[chart]Asia doesn’t see how they are going to go on without us and the Hang Seng fell 839 points, a real shame for the iShares China (NYSEARCA:FXI) caller we sold to yesterday (despite the Dow failing 11,300, we took a spread).  The Nikkei fell 255 points and that took them below 13,000, all the way to 12,754 and the Hang Seng broke below 22,000 today as well, both key levels we were hoping would be support.  Banks around the world are crashing and the dollar hit new lows against the Euro (they tighten, we don’t) as oil soared to $148 in overnight trading despite the BOJ downgrading their economic outlook as "surging energy and raw material prices take a larger toll on business investment and private spending."

Europe is also looking dreadful this morning, down around the 2.5% rule with Germany’s DAX dangerously close to the 6,000 mark. UK inflation rose to a record high in June, something that should force the BOE to raise rates.   The chart on the right is what our inflation picture would look like if the US government publshed real data - we all buy the same commodities and other goods in a global market, the UK simply reports the straight numbers while the US has dozens of "modifiers" added in to make the administration’s policies look less horrific than they actually are.

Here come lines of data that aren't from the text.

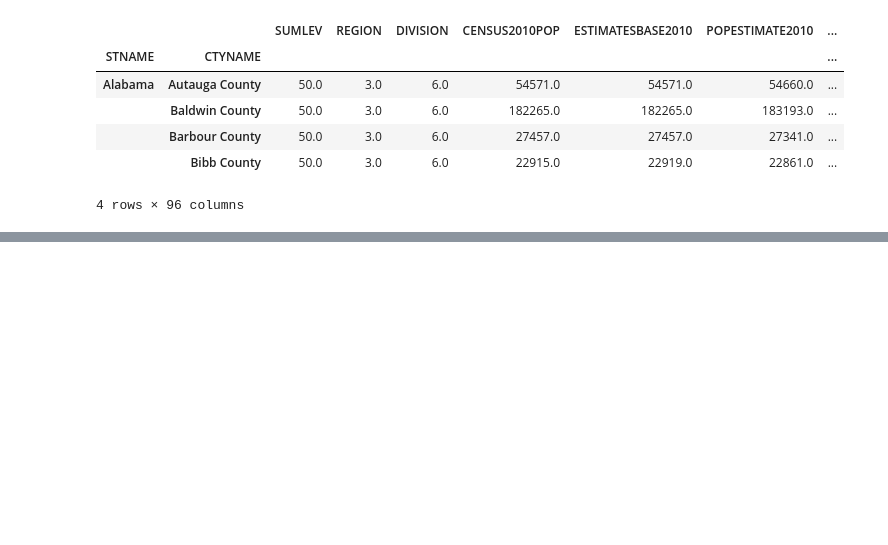
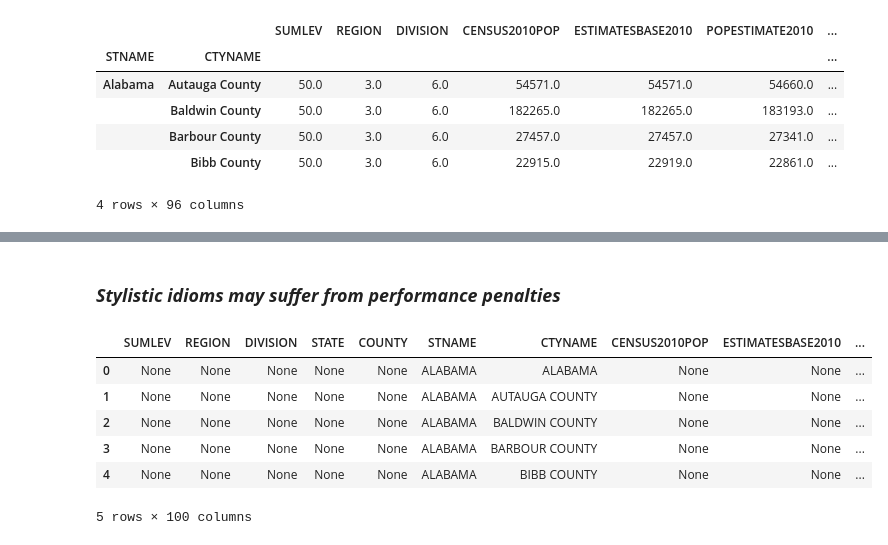
Before and after one commit to anoban/Introduction-to-Data-Science-in-Python, a Jupyter notebook: Anoban/Idiomatic Pandas.ipynb, the cells around one changed output, grey strips where cells are left out. Saved outputs shown, nothing was run; the diff lists cells and outputs as text; code cells hidden in the pictures; blank space fills up the shorter version.

Commit message:
new file:   Anoban/GroupBy.ipynb 	modified:   Anoban/Idiomatic Pandas.ipynb

```diff
--- a/Anoban/Idiomatic Pandas.ipynb
+++ b/Anoban/Idiomatic Pandas.ipynb
@@ -45,0 +94,14 @@ data.where(data.SUMLEV == 50) \
+# %% [markdown]
+### ***Stylistic idioms may suffer from performance penalties***
+# %%
+# a function that maps the provided function to every element of the DataFrame
+
+data.applymap(lambda cell: cell.upper() if type(cell) == str else None).head()
+# %% [output]
+|  | SUMLEV | REGION | DIVISION | STATE | COUNTY | STNAME | CTYNAME | CENSUS2010POP | ESTIMATESBASE2010 | ... |
+| 0 | None | None | None | None | None | ALABAMA | ALABAMA | None | None | ... |
+| 1 | None | None | None | None | None | ALABAMA | AUTAUGA COUNTY | None | None | ... |
+| 2 | None | None | None | None | None | ALABAMA | BALDWIN COUNTY | None | None | ... |
+| 3 | None | None | None | None | None | ALABAMA | BARBOUR COUNTY | None | None | ... |
+| 4 | None | None | None | None | None | ALABAMA | BIBB COUNTY | None | None | ... |
+5 rows × 100 columns
```
Also changed, not shown: parts of 11 cells of this notebook, 1 other file.
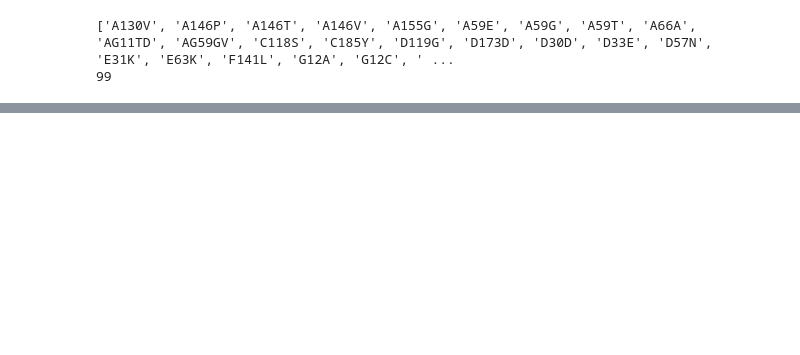
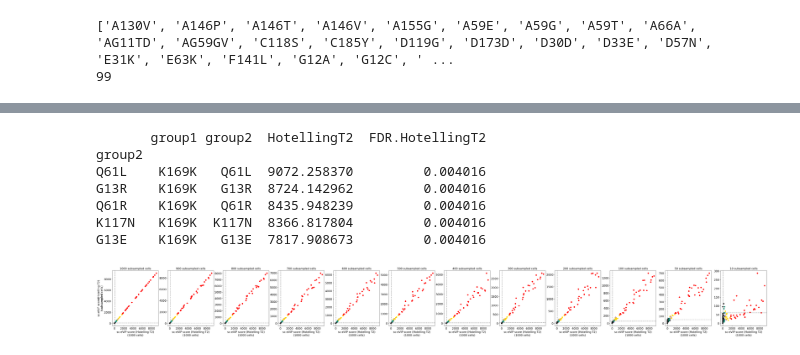
Before and after one commit to klarman-cell-observatory/sc_eVIP, a Jupyter notebook: 2020-07-09/2020-09-15_iii.KRAS_scoring.ipynb, the cells around one changed output, grey strips where cells are left out. Drawn from its saved outputs; the diff is of its cells as text; code cells hidden in the pictures; blank space fills up the shorter version.

```diff
--- a/2020-07-09/2020-09-15_iii.KRAS_scoring.ipynb
+++ b/2020-07-09/2020-09-15_iii.KRAS_scoring.ipynb
@@ -480,7 +486,7 @@ fdr_data.to_csv(DATA+'/'+PROTEIN+'/scoring/'+PROTEIN+'.scores_vs_'+ref+'.csv')
 # %%
 #mega subsampling
 SUBSAMPLING_LIST=[1000,900,800,700,600,500,400,300,200] #then every 10
-#SUBSAMPLING_LIST=[200,190,180,170,160,150,140,130,120,110,100,90,80,70,60,50,40,30,20,10]
+SUBSAMPLING_LIST=[190,180,170,160,150,140,130,120,110,100,90,80,70,60,50,40,30,20,10]
 ITERATIONS=range(10)
 ref='K169K'
 methods=['HotellingT2']
@@ -500,16 +506,19 @@ for subs_idx,subs in enumerate(SUBSAMPLING_LIST):
         adata_subsampled=perturb.pp.subsample_cells(adata,subs,'guide.compact')
 
         #compute scores
+        print(min(20,subs))
         scores_real=compare_groups_with_reference(adata_subsampled,
                                                              variants,
                                                              ref,
-                                                             methods=methods)
+                                                             methods=methods,
+                                                 num_pcs_hotelling=min(20,subs-1))
 
         scores_perm_custom=get_permuted_scores_custom(adata_subsampled,
                                                                  syn,
                                                                  ref,
                                                                  num_perm=10,
-                                                                methods=methods)
+                                                                methods=methods,
+                                                     num_pcs_hotelling=min(20,subs-1))
 
         #assign FDR based on permuted data
         fdr_data=compute_FDR(scores_real,
@@ -630,0 +606,4 @@ Trying to set attribute `.uns` of view, copying.
+# %%
+anno=pd.read_csv(DATA+'/'+PROTEIN+'/anno'+'/'+PROTEIN+'.anno.withresults.csv',sep='\t')
+anno.index=anno['Variant']
+print(anno.head())
@@ -630,0 +628,56 @@ Trying to set attribute `.uns` of view, copying.
+# %%
+#show subsampling comparisons
+
+
+SUBSAMPLING_LIST=[1000,900,800,700,600,500,400,300,200,100,50,10]
+
+fig,plots=plt.subplots(1,len(SUBSAMPLING_LIST))
+fig.set_size_inches(len(SUBSAMPLING_LIST)*5,5)
+
+ref='P359P'
+method='HotellingT2'
+#synonymous
+OUT_PREF=DATA+'/'+PROTEIN+'/scoring/'+PROTEIN
+
+iter_name='0'
+out_here=OUT_PREF+'.cellsPerVar1000.iter'+str(iter_name)+'.scores.gz'
+reference_data=pd.read_csv(out_here,sep='\t')
+reference_data.index=reference_data['group2']
+fdr_thresh_reference=get_threshold_at_FDR(reference_data,
+                                          method,FDR=0.01,higher=True)
+print(reference_data.head())
+i=0
+for subs_idx,subs in enumerate(SUBSAMPLING_LIST):
+    out_here=OUT_PREF+'.cellsPerVar'+str(subs)+'.iter'+str(iter_name)+'.scores.gz'
+    scores=pd.read_csv(out_here,sep='\t')
+    scores.index=scores['group2']
+    common=list(set(anno.index,).intersection(set(reference_data.index)))
+    fdr_thresh=get_threshold_at_FDR(scores,method,FDR=0.01,higher=True)
+
+    plots[i].scatter(reference_data.loc[common,method],
+                     scores.loc[common,method],
+                    c=anno.loc[common,'Cluster'])
+    plots[i].axhline(y=fdr_thresh,linestyle='--',color='gray')
+    plots[i].axvline(x=fdr_thresh_reference,linestyle='--',color='gray')
+    plots[i].grid(False)
+    plots[i].set_title(str(subs)+' subsampled cells')
+    plots[i].set_xlabel('sc-eVIP score (Hotelling T2)\n(1000 cells)')
+    if i==0:
+        plots[i].set_ylabel('sc-eVIP score(Hotelling T2)\n(subsampled cells)')
+    else:
+        plots[i].set_ylabel('')
+    #plots[i].set_xscale('log')
+    #plots[i].set_yscale('log')
+    i+=1
+
+plt.savefig(FIGS+'/'+PROTEIN+'.subsampling.pdf',bbox_inches = "tight")
+plt.savefig(FIGS+'/'+PROTEIN+'.subsampling.png',bbox_inches = "tight")
+# %% [output]
+       group1 group2  HotellingT2  FDR.HotellingT2
+group2
+Q61L    K169K   Q61L  9072.258370         0.004016
+G13R    K169K   G13R  8724.142962         0.004016
+Q61R    K169K   Q61R  8435.948239         0.004016
+K117N   K169K  K117N  8366.817804         0.004016
+G13E    K169K   G13E  7817.908673         0.004016
+[figure, added]
```
Also changed, not shown: parts of 11 cells of this notebook, 11 other files.
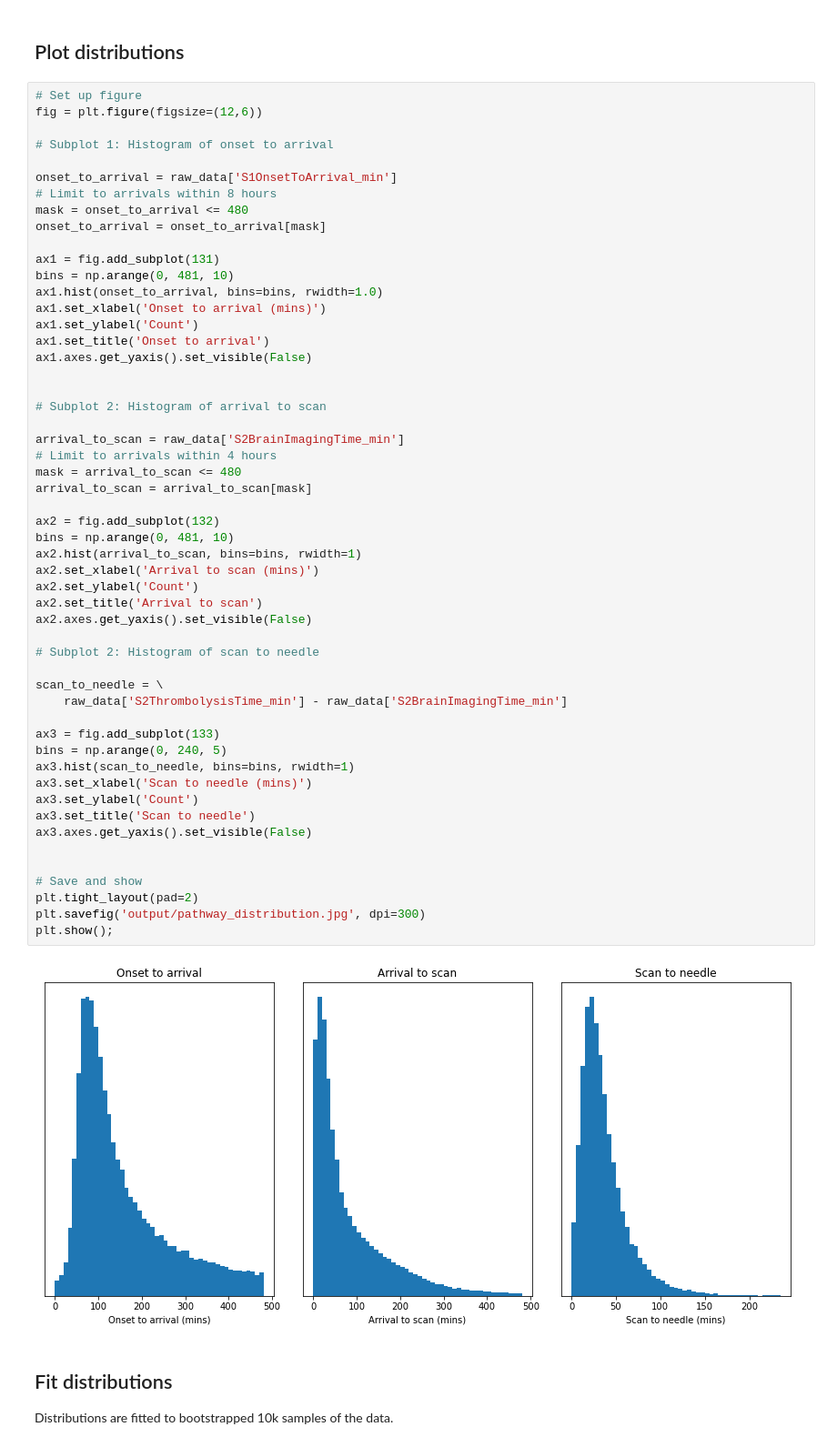
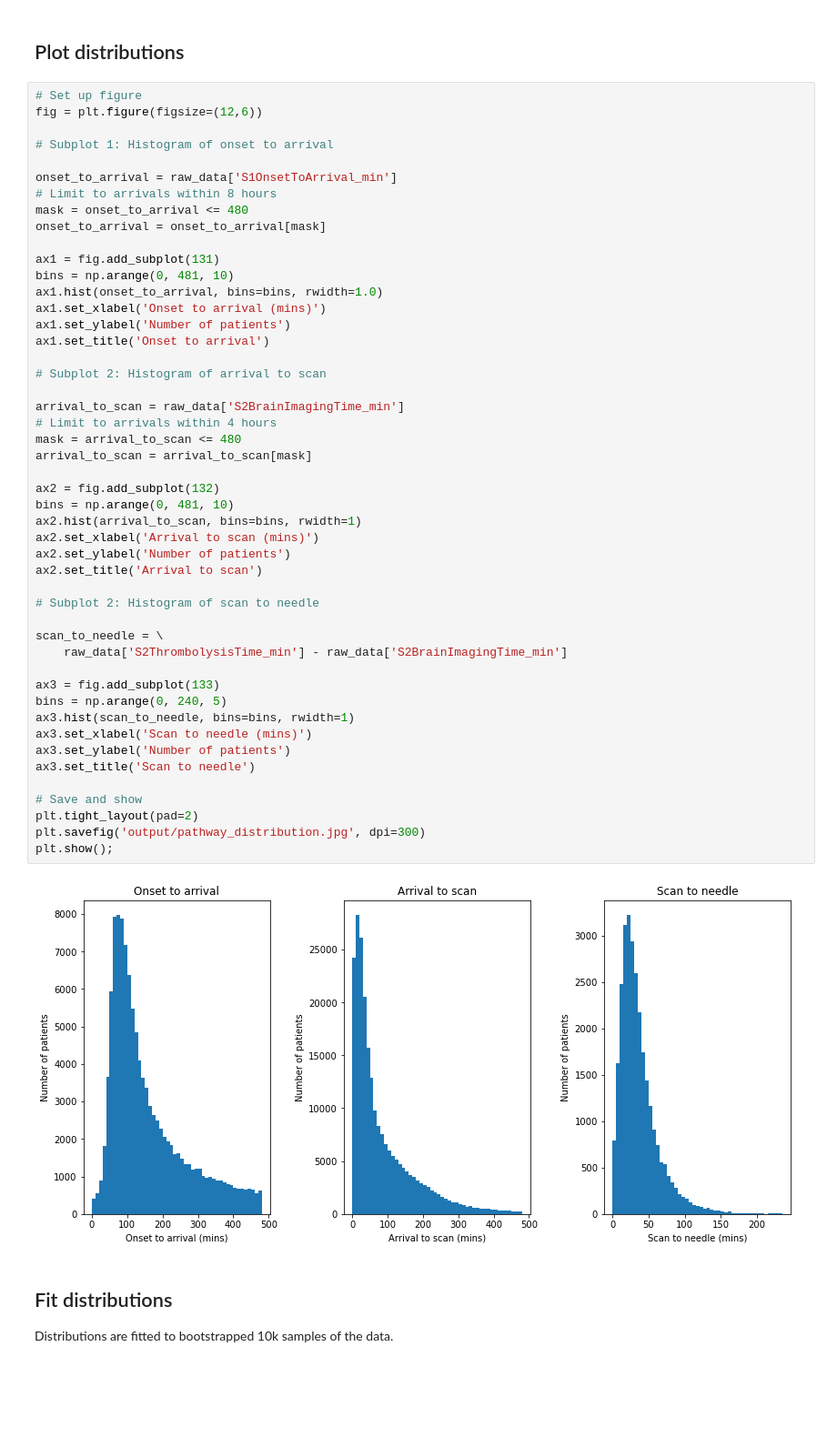
Before and after one commit to samuel-book/samuel-1, a Jupyter notebook: _sources/descriptive_stats/06_distributions.ipynb, the cells around one changed output. Shown at 91% size. Saved outputs shown, nothing was run; the diff lists cells and outputs as text; blank space fills up the shorter version.

```diff
--- a/_sources/descriptive_stats/06_distributions.ipynb
+++ b/_sources/descriptive_stats/06_distributions.ipynb
@@ -45,46 +45,41 @@ ax1 = fig.add_subplot(131)
 bins = np.arange(0, 481, 10)
 ax1.hist(onset_to_arrival, bins=bins, rwidth=1.0)
 ax1.set_xlabel('Onset to arrival (mins)')
-ax1.set_ylabel('Count')
+ax1.set_ylabel('Number of patients')
 ax1.set_title('Onset to arrival')
-ax1.axes.get_yaxis().set_visible(False)
-
 
 # Subplot 2: Histogram of arrival to scan
 
 arrival_to_scan = raw_data['S2BrainImagingTime_min']
 # Limit to arrivals within 4 hours
 mask = arrival_to_scan <= 480
 arrival_to_scan = arrival_to_scan[mask]
 
 ax2 = fig.add_subplot(132)
 bins = np.arange(0, 481, 10)
 ax2.hist(arrival_to_scan, bins=bins, rwidth=1)
 ax2.set_xlabel('Arrival to scan (mins)')
-ax2.set_ylabel('Count')
+ax2.set_ylabel('Number of patients')
 ax2.set_title('Arrival to scan')
-ax2.axes.get_yaxis().set_visible(False)
 
 # Subplot 2: Histogram of scan to needle
 
 scan_to_needle = \
     raw_data['S2ThrombolysisTime_min'] - raw_data['S2BrainImagingTime_min']
 
 ax3 = fig.add_subplot(133)
 bins = np.arange(0, 240, 5)
 ax3.hist(scan_to_needle, bins=bins, rwidth=1)
 ax3.set_xlabel('Scan to needle (mins)')
-ax3.set_ylabel('Count')
+ax3.set_ylabel('Number of patients')
 ax3.set_title('Scan to needle')
-ax3.axes.get_yaxis().set_visible(False)
-
 
 # Save and show
 plt.tight_layout(pad=2)
 plt.savefig('output/pathway_distribution.jpg', dpi=300)
 plt.show();
 # %% [output]
-[figure, old version]
+[figure, new version]
 # %% [markdown]
 ## Fit distributions
 
```
Also changed, not shown: parts of 3 cells of this notebook, 9 other files.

BOE Governor King said that to attempt to bring the inflation rate back to the Monetary Policy Committee’s 2% target quickly would require large increases in interest rates that could push the economy into a sharp slowdown and result in an inflation rate below 2% over the medium term.  The Monetary Policy Committee is also worried that a persistently high level of inflation will lead workers to seek pay increases to match, which, if granted by employers, would set off a second round of price rises. So it is unlikely to cut its key interest rate this year, even though Mr. King said there is a "very clear" risk that the U.K. economy will slow sharply.

US Bancorp (NYSE:USB) took a kitchen sink loss (but beat estimates) and gave fuel to the bank bears but we had a beat from Novellus (NASDAQ:NVLS-OLD) last night, Genentech (Private:DNA) missed but raised guidance, Adtran (NASDAQ:ADTN), Eaton (NYSE:ETN), Johnson & Johnson (NYSE:JNJ), Polaris (NYSE:PII), State Street (NYSE:STT) and WW Grainger (NYSE:GWW) ALL beat expectations this morning.  So let’s remember why we buy stocks - we invest in companies that are going to make a good return on our investment.  While there certainly are factors out there that we can legitimately worry about - the fact of the matter is that US equities continue to be the least sucky place to put our money as they have the best chance of giving us a return that beats inflation and I am still buying.